■ PROBLEM
Your response should match the records line for line.

Data entries
======
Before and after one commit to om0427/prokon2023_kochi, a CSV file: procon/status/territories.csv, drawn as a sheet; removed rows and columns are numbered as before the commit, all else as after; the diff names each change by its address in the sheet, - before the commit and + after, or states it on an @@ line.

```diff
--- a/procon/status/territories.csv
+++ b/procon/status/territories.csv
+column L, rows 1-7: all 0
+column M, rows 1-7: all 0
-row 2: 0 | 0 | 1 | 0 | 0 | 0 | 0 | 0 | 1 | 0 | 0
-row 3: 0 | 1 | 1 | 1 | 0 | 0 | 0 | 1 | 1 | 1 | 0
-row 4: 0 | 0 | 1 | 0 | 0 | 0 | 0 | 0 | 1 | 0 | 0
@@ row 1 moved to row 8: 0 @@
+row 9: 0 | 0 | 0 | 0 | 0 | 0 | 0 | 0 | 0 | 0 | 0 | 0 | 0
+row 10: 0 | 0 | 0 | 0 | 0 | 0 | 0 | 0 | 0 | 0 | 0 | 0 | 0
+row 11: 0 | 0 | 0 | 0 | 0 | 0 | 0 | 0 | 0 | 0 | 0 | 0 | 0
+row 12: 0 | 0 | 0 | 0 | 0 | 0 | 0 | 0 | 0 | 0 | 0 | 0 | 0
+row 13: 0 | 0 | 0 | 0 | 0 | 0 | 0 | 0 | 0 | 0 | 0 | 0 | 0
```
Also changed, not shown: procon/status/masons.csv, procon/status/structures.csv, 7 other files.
======
■ SOLVED PROBLEM
Before and after one commit to om0427/prokon2023_kochi, a CSV file: procon/status/territories.csv, drawn as a sheet; removed rows and columns are numbered as before the commit, all else as after; the diff names each change by its address in the sheet, - before the commit and + after, or states it on an @@ line.

```diff
--- a/procon/status/territories.csv
+++ b/procon/status/territories.csv
+column L, rows 1-7: all 0
+column M, rows 1-7: all 0
-row 2: 0 | 0 | 1 | 0 | 0 | 0 | 0 | 0 | 1 | 0 | 0
-row 3: 0 | 1 | 1 | 1 | 0 | 0 | 0 | 1 | 1 | 1 | 0
-row 4: 0 | 0 | 1 | 0 | 0 | 0 | 0 | 0 | 1 | 0 | 0
@@ row 1 moved to row 8: 0 @@
+row 9: 0 | 0 | 0 | 0 | 0 | 0 | 0 | 0 | 0 | 0 | 0 | 0 | 0
+row 10: 0 | 0 | 0 | 0 | 0 | 0 | 0 | 0 | 0 | 0 | 0 | 0 | 0
+row 11: 0 | 0 | 0 | 0 | 0 | 0 | 0 | 0 | 0 | 0 | 0 | 0 | 0
+row 12: 0 | 0 | 0 | 0 | 0 | 0 | 0 | 0 | 0 | 0 | 0 | 0 | 0
+row 13: 0 | 0 | 0 | 0 | 0 | 0 | 0 | 0 | 0 | 0 | 0 | 0 | 0
```
Also changed, not shown: procon/status/masons.csv, procon/status/structures.csv, 7 other files.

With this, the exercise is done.